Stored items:
* * * * * * * * *
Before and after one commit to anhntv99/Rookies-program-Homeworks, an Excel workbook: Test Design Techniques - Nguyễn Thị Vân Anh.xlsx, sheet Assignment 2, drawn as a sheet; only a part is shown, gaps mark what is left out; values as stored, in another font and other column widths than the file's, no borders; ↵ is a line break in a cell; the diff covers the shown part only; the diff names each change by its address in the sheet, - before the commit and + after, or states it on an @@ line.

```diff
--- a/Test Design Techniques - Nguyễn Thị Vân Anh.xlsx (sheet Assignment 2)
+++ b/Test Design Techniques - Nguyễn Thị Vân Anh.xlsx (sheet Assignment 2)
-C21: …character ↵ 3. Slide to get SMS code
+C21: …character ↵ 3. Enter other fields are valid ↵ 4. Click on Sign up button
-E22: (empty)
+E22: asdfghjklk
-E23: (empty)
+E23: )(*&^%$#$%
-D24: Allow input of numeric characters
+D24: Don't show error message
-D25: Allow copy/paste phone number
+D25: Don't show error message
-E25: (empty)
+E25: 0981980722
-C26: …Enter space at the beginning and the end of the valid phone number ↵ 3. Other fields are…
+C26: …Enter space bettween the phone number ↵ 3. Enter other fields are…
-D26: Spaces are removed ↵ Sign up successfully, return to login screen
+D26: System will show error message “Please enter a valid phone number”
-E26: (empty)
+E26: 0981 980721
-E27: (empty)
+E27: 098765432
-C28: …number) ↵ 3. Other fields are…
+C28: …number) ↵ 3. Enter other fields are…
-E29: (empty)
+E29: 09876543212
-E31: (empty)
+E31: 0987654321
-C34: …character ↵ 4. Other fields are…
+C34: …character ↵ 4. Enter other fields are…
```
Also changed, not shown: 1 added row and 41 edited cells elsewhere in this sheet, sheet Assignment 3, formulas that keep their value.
* * * * * * * * *
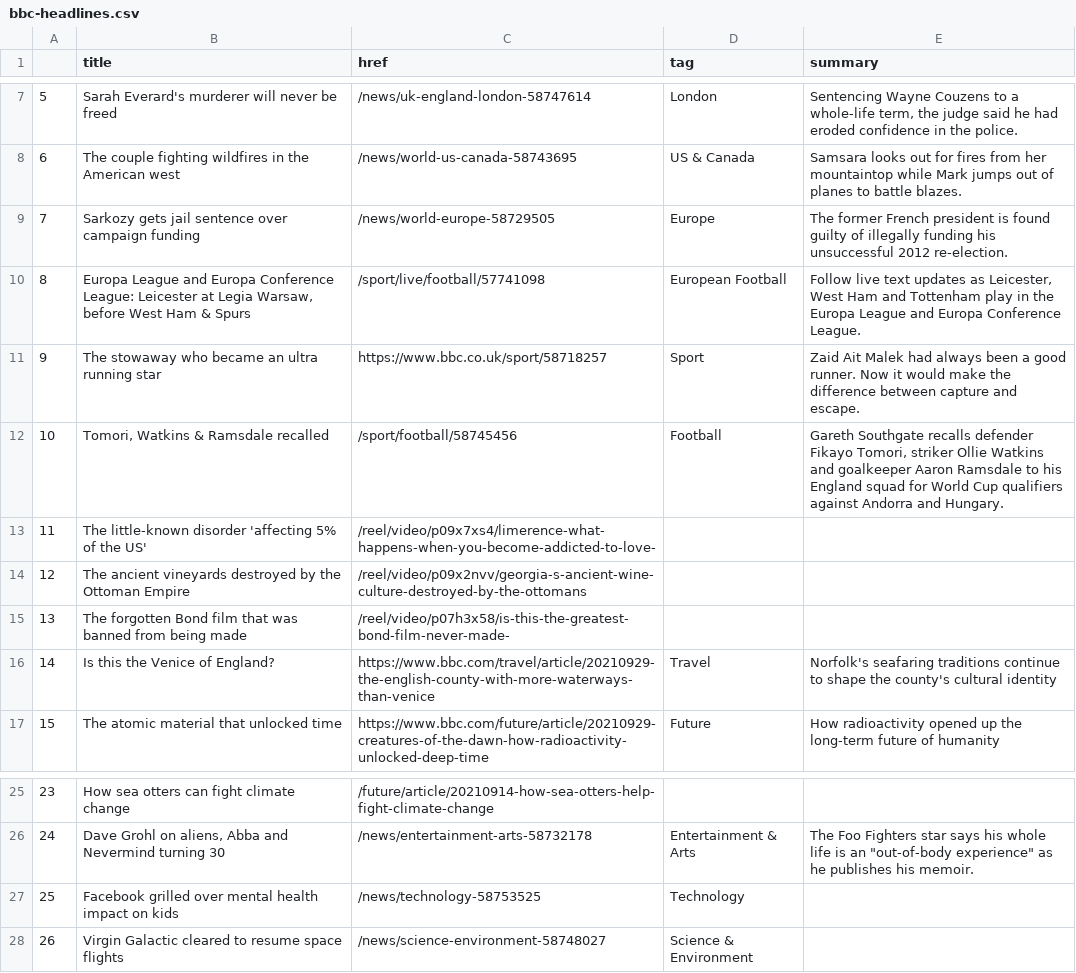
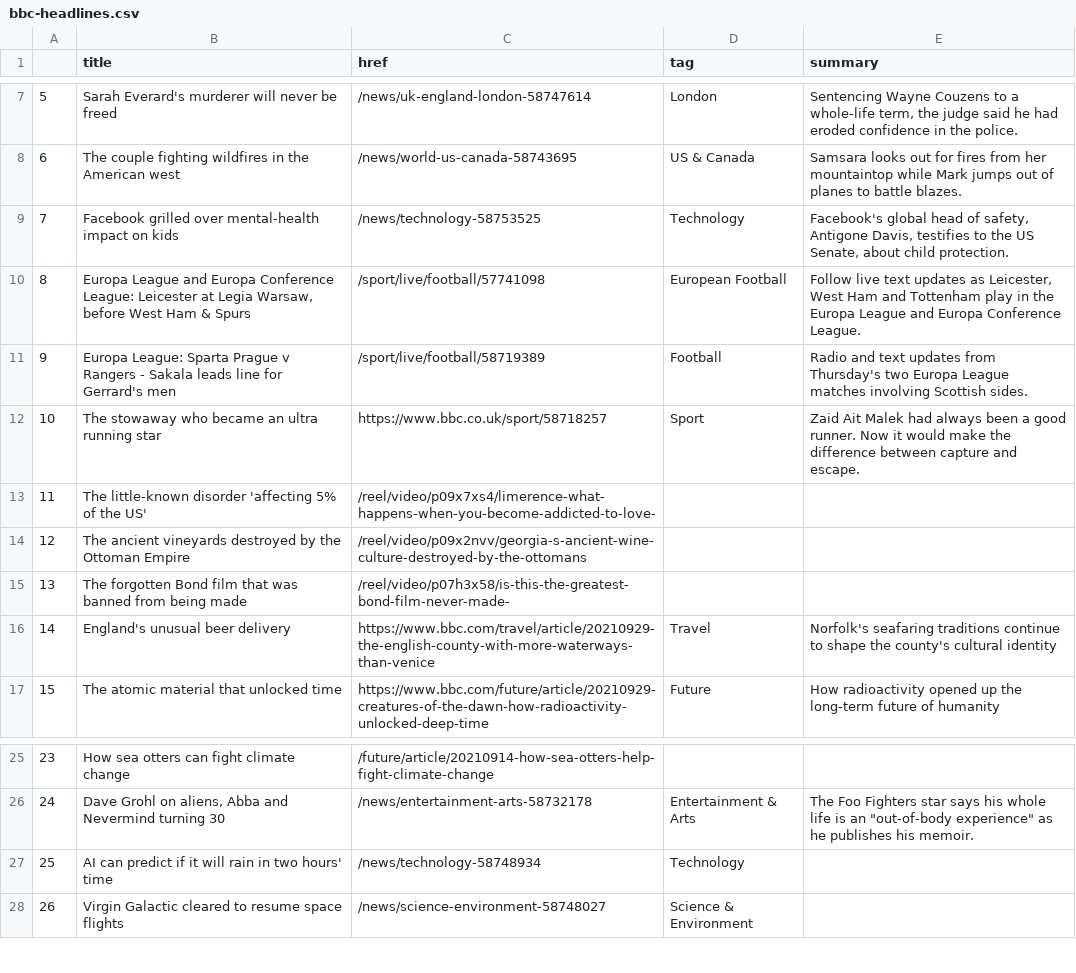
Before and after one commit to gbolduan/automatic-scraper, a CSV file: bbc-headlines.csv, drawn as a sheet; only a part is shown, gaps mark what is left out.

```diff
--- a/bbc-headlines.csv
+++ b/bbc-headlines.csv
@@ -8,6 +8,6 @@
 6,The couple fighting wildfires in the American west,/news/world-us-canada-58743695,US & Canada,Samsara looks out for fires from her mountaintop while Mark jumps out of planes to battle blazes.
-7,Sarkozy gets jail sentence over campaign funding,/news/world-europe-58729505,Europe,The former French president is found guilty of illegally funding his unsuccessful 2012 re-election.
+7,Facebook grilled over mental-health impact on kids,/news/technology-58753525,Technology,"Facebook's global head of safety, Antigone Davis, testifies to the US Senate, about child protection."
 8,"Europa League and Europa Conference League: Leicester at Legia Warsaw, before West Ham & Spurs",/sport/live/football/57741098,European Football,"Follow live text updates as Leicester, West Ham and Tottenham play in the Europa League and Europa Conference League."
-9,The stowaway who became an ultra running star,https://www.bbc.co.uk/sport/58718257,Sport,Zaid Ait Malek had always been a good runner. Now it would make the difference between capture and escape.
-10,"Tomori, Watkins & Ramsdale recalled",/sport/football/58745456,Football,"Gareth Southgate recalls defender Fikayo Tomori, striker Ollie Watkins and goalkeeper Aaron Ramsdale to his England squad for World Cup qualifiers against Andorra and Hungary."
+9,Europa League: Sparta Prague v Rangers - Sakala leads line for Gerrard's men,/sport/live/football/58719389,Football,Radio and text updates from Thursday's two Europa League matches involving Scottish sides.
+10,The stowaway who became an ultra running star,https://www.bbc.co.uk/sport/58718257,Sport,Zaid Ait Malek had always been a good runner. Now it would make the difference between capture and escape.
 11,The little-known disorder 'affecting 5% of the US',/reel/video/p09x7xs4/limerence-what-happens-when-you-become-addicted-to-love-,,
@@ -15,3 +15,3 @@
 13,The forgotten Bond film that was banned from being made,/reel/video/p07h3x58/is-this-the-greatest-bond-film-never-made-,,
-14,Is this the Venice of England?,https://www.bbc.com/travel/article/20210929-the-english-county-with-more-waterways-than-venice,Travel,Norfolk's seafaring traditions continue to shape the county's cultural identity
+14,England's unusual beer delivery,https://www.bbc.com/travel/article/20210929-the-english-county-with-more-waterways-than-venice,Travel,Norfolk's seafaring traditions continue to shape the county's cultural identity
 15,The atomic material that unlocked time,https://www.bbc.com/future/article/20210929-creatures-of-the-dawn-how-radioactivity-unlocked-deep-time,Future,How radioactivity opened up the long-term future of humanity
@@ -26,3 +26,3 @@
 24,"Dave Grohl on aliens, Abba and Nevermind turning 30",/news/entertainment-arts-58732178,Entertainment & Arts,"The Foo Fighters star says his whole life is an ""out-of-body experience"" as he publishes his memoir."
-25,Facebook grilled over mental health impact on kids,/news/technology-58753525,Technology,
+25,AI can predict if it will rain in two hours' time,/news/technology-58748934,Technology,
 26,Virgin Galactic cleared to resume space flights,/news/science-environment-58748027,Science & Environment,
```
* * * * * * * * *
EXERCISE:
Go through the lines above and count those with the string "fields". Reply with the count and nothing more.

ANSWER TO THIS TASK:
7